What do I mean by the face of the tree?  Usually, somewhere on the bark, there is a face or a part of a face–some variation of the bark that allows you to see a message.  You may see an eye or some other feature that shows you the tree’s nature (one of the images below has a heart in the bark…you get it). The face of a tree is almost always found in its bark—look at the irregularities in the bark, the knotholes, bumps, or other features and you will find the face of the tree. Some trees may have many faces (like beech trees, which I’m using in this post) or smaller face that combine into a large face. If you directly address the tree at its face, you will more likely get a response. How high up the face may be gives you a sense of the tree’s accessibility and friendliness. Faces that are well off of the ground may indicate that the tree does not wish to be approached; faces that are near the ground and clearly accessible may indicate the opposite.  Some tree species, like maple or beech, have many many faces present on their smooth bark. Other tree species, like some conifers, require a bit more studying to see the face.

 

Let’s look at a few examples:

You can clearly see the beech's face here--not to far up the tree.  Beech trees are one of the best trees to start this practice with.

You can clearly see the beech’s face here–not to far up the tree. Beech trees are one of the best trees to start this practice with.

An oak and a beech--notice the many "faces" here!

An oak and a beech–notice the many “faces” here!  the oak, too, had a single face, high up, but it was harder to see.

This beech has a heart--another kind of message in the bark.

This beech has a heart in its bark–another kind of message in the bark.

To find the face of the tree, sometimes you must sit across from the tree, and observe the tree.

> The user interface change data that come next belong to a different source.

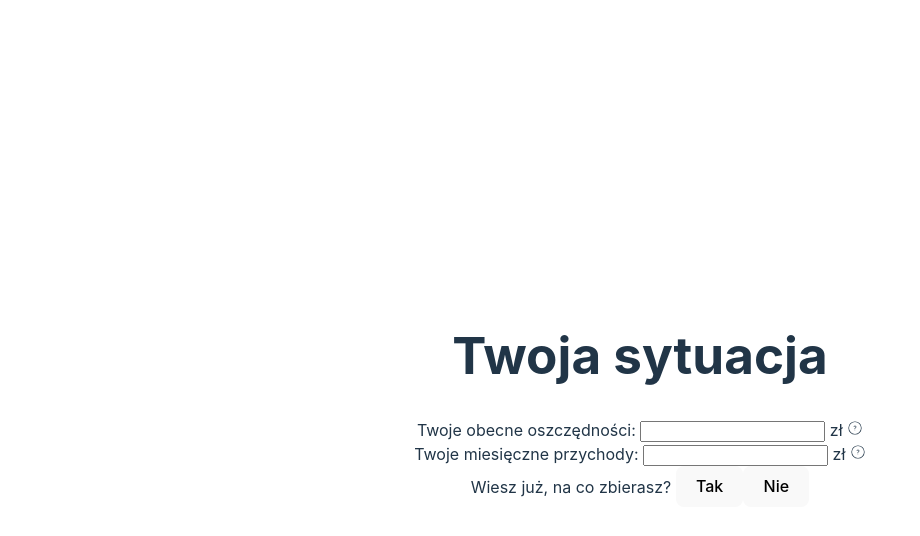
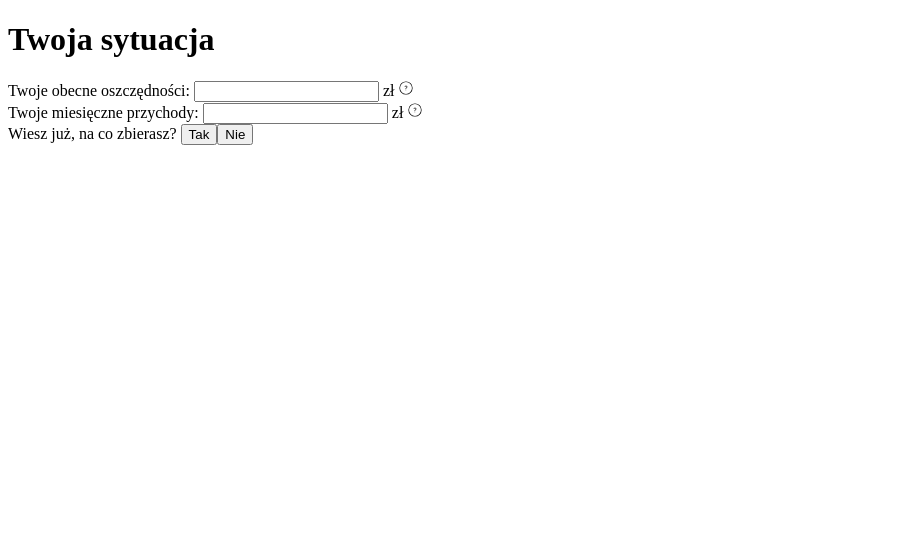
Before and after one commit to malyvsen/hypofin, a React (Vite) app in the folder frontend/: page / in a window 1280 px wide. Shown: the top 536 px of the page, without its empty margins (0-920 px from the left). Built offline with nearby package versions, Linux system fonts and the light colour scheme.

Commit message:
chore: remove default css

```diff
--- a/frontend/src/App.css
+++ /dev/null
@@ -1,6 +0,0 @@
-#root {
-  max-width: 1280px;
-  margin: 0 auto;
-  padding: 2rem;
-  text-align: center;
-}
--- a/frontend/src/App.tsx
+++ b/frontend/src/App.tsx
@@ -1,6 +1,5 @@
 import { useState } from "react";
 import SituationPage from "./SituationPage";
-import "./App.css";
 
 function App() {
   const [currentSavings, setCurrentSavings] = useState<number | undefined>();
--- a/frontend/src/index.css
+++ /dev/null
@@ -1,69 +0,0 @@
-:root {
-  font-family: Inter, system-ui, Avenir, Helvetica, Arial, sans-serif;
-  line-height: 1.5;
-  font-weight: 400;
-
-  color-scheme: light dark;
-  color: rgba(255, 255, 255, 0.87);
-  background-color: #242424;
-
-  font-synthesis: none;
-  text-rendering: optimizeLegibility;
-  -webkit-font-smoothing: antialiased;
-  -moz-osx-font-smoothing: grayscale;
-  -webkit-text-size-adjust: 100%;
-}
-
-a {
-  font-weight: 500;
-  color: #646cff;
-  text-decoration: inherit;
-}
-a:hover {
-  color: #535bf2;
-}
-
-body {
-  margin: 0;
-  display: flex;
-  place-items: center;
-  min-width: 320px;
-  min-height: 100vh;
-}
-
-h1 {
-  font-size: 3.2em;
-  line-height: 1.1;
-}
-
-button {
-  border-radius: 8px;
-  border: 1px solid transparent;
-  padding: 0.6em 1.2em;
-  font-size: 1em;
-  font-weight: 500;
-  font-family: inherit;
-  background-color: #1a1a1a;
-  cursor: pointer;
-  transition: border-color 0.25s;
-}
-button:hover {
-  border-color: #646cff;
-}
-button:focus,
-button:focus-visible {
-  outline: 4px auto -webkit-focus-ring-color;
-}
-
-@media (prefers-color-scheme: light) {
-  :root {
-    color: #213547;
-    background-color: #ffffff;
-  }
-  a:hover {
-    color: #747bff;
-  }
-  button {
-    background-color: #f9f9f9;
-  }
-}
```
Also changed, not shown: frontend/src/main.tsx (+6 -7 lines).
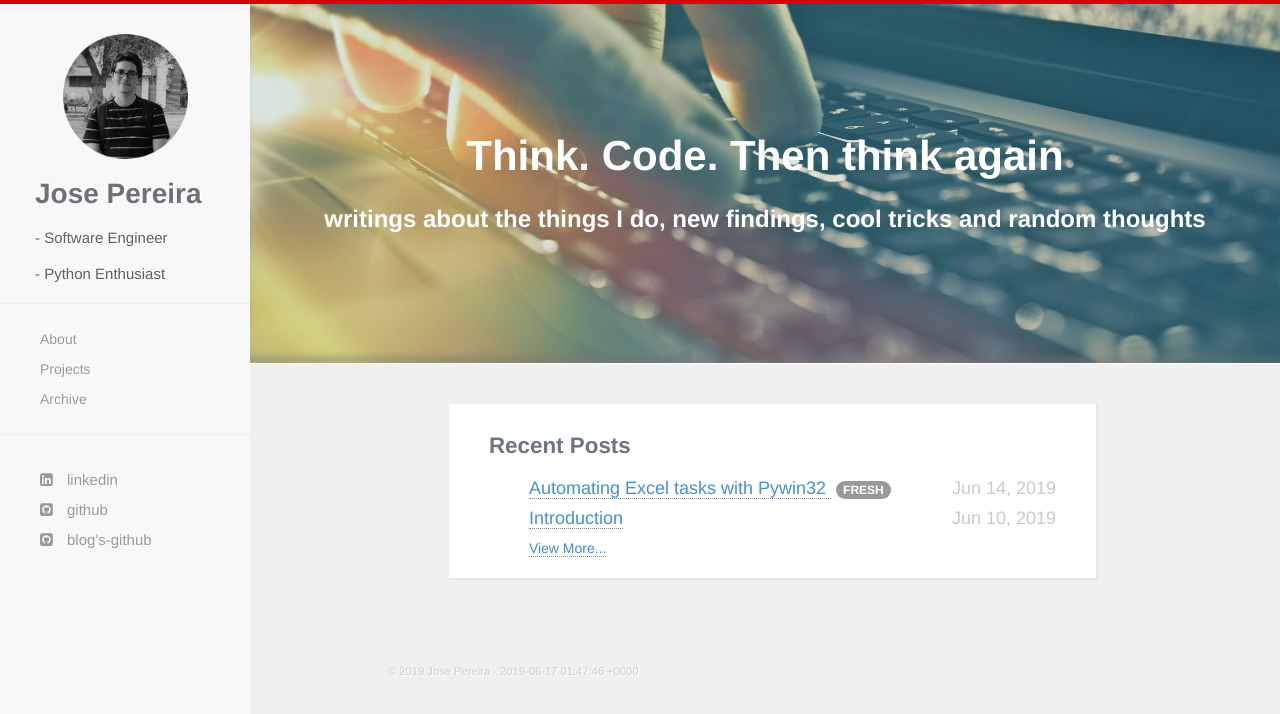
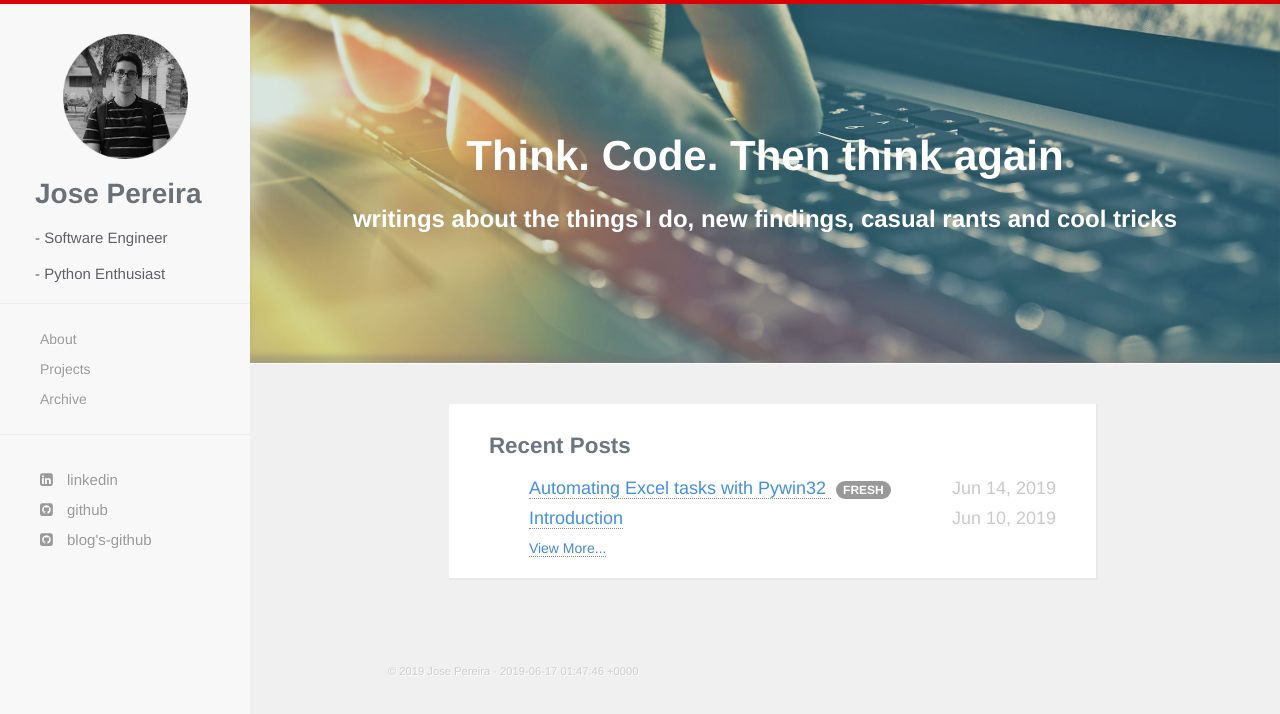
Before and after one commit to jpereiran/jpereiran.github.io, a Jekyll site: the page built from index.html, in a window 1280 px wide. Shown: the top 714 px of the page. Built offline with Jekyll 4.4.1, drawn with Linux system fonts in a browser that asks for light colours; nearby versions of some CDN libraries.

Commit message:
Update showcase.html

```diff
--- a/_includes/showcase.html
+++ b/_includes/showcase.html
@@ -6,7 +6,7 @@
       <div class="showcase-text">
           <br>Think. Code. Then think again<br>
           <p></p>
-          <h3 style="color: white;">writings about the things I do, new findings, cool tricks and random thoughts</h3>
+          <h3 style="color: white;">writings about the things I do, new findings, casual rants and cool tricks</h3>
           <p></p>
       </div>
     </div>
```
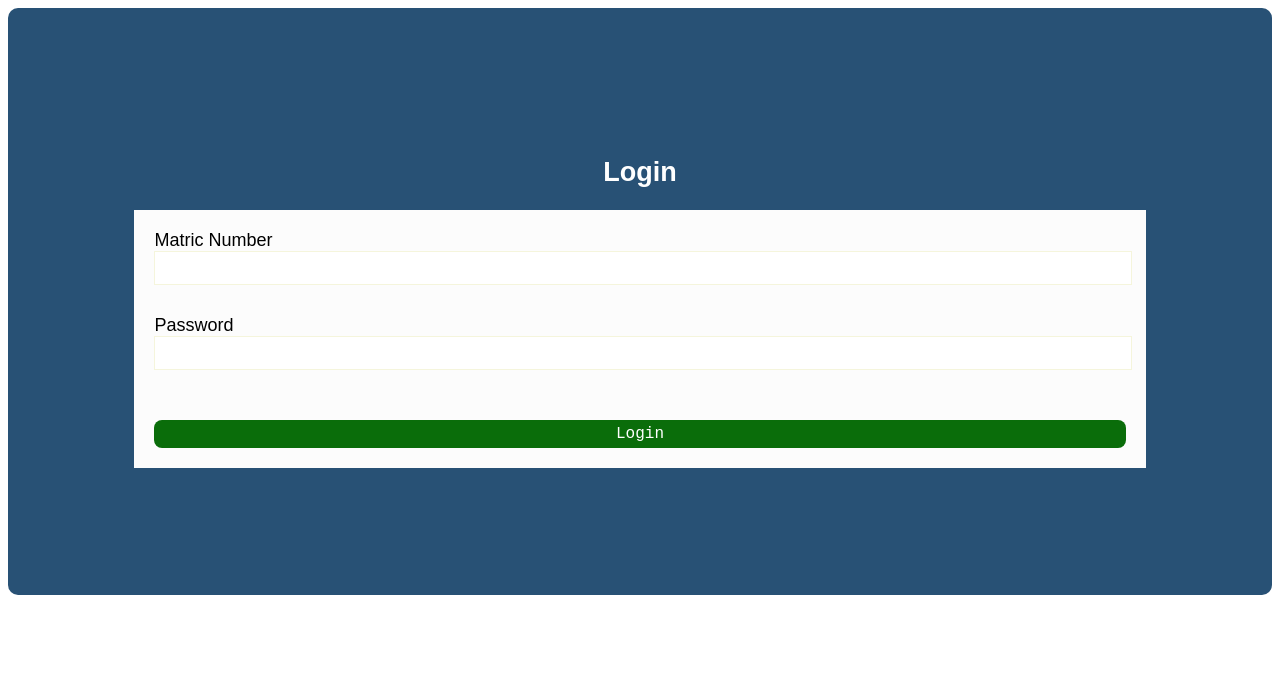
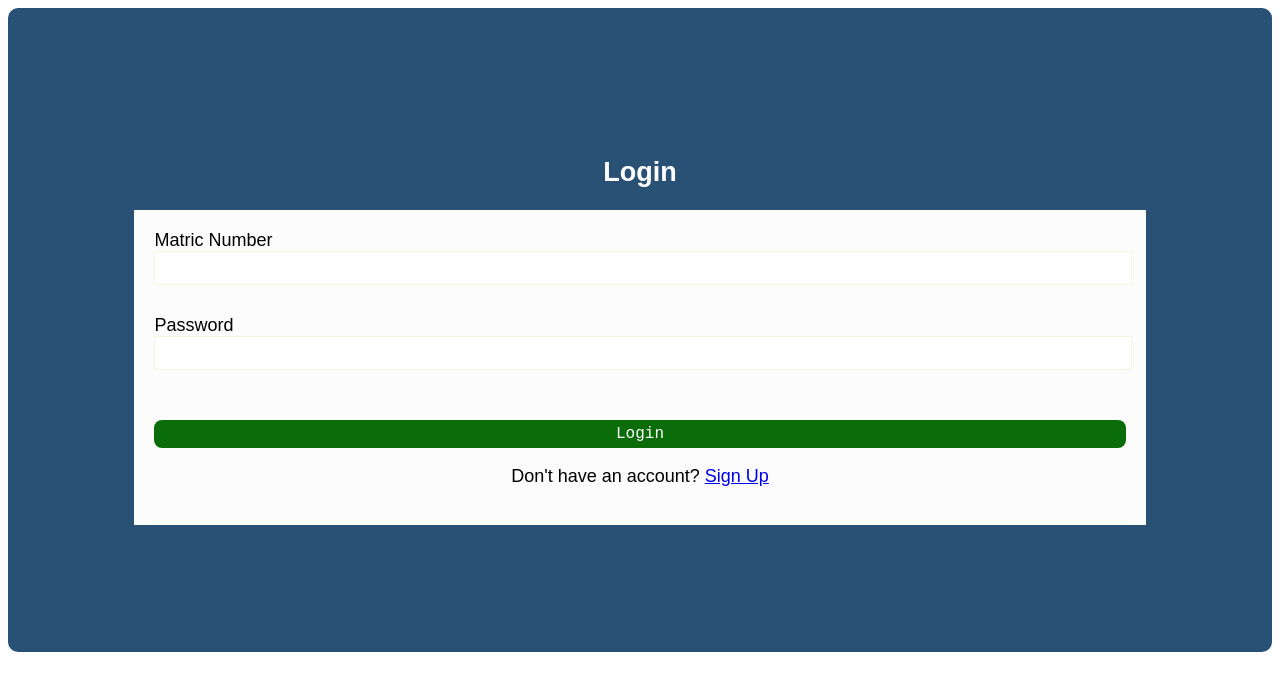
Before and after one commit to Psalmstrings/cbt, a plain HTML site: page index.html in a window 1280 px wide. Drawn offline with Linux system fonts and the light colour scheme.

Commit message:
Add files via upload

```diff
--- a/index.html
+++ b/index.html
@@ -65,6 +65,8 @@
           <input type="password" id="passWord" required />
         </div>
         <button type="submit">Login</button>
+        <div style="text-align: center">
+          <p>Don't have an account? <a href="./pages/signup.html">Sign Up</a></p>
       </form>
     </div>
 
```
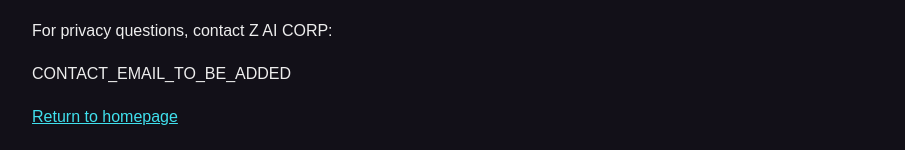
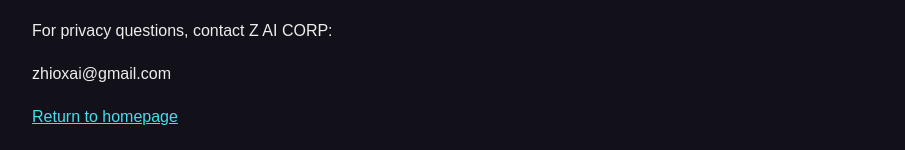
Before and after one commit to ZCorpz/z-clipz, a plain HTML site: page privacy.html in a window 1280 px wide. Shown: the part 1324-1474 px from the top of the page, without its empty margins (183-1088 px from the left). Drawn offline with Linux system fonts and the light colour scheme.

Commit message:
Update privacy.html

```diff
--- a/privacy.html
+++ b/privacy.html
@@ -72,7 +72,7 @@ Updates will be posted on this page.</p>
 
 <h2>9. Contact</h2>
 <p>For privacy questions, contact Z AI CORP:</p>
-<p>CONTACT_EMAIL_TO_BE_ADDED</p>
+<p>zhioxai@gmail.com</p>
 
 <p><a href="index.html">Return to homepage</a></p>
 
```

Observe it from different angles, observe it in different light. When the tree is ready, the face will be revealed to you.

 

There are trees that guard themselves closely, or don’t usually have faces that are accessible  There are also trees that are well known within the esoteric and nature-spirituality communities as having energy that is not compatible with humans–yew and elm being two such trees.  I’ve found that hawthorns, also, take a bit of work–the hawthorn guards herself well and does not like being touched by most beings–but she will reveal a face after meditation and study.  Again, the face of the tree can give you insight into the nature of the individual and the kind of work you can do (more on this in an upcoming post).

 

Like our faces, which bear the brunt of our lifetimes—scars, lines, weathering and age—so, too, do trees exhibit such patterns on their faces. Faces may also be created due to cutting or other kinds of force–these faces often reflect the tree’s pain and can be used for land healing work.

 

Looking up in a grove of hemlocks

Looking up in a grove of hemlocks

Once, when I was visiting a six-acre old growth hemlock grove in South Western PA, in the Laurel Ridge State Park, I was shown the face of a tree. The old hemlock, over 5 feet across, bid me to come closer. He had a burl, and it had grown to have a lot of loose and dead bark on it and it was ready to fall off. He asked me to pull away a small part of the bark that was hanging and ready to fall—I did with very little effort, and when I stepped back, there was his face, clear as day in his wizened old trunk. There was the face of a wizard tree, an old man, looking back at me.  I’ve since returned to visit this tree several times–the last time I was to visit, the tree gave me instructions which lead to me finding a much-needed gift for a friend.  In this case, revealing the face of the tree lead me to a deeper relationship with the tree.

 

In a second story, I met an ancient maple while living in Michigan.  The ancient maple, bearing the scars of time, had many faces upon her weathered bark. I found that in meditating upon those faces, stories of the tree would flow into me.  Different faces had different stories to tell.

 

I encourage you to use this technique to find the face of a tree, and use the face to help connect to it.  Spending time with trees is good for the soul.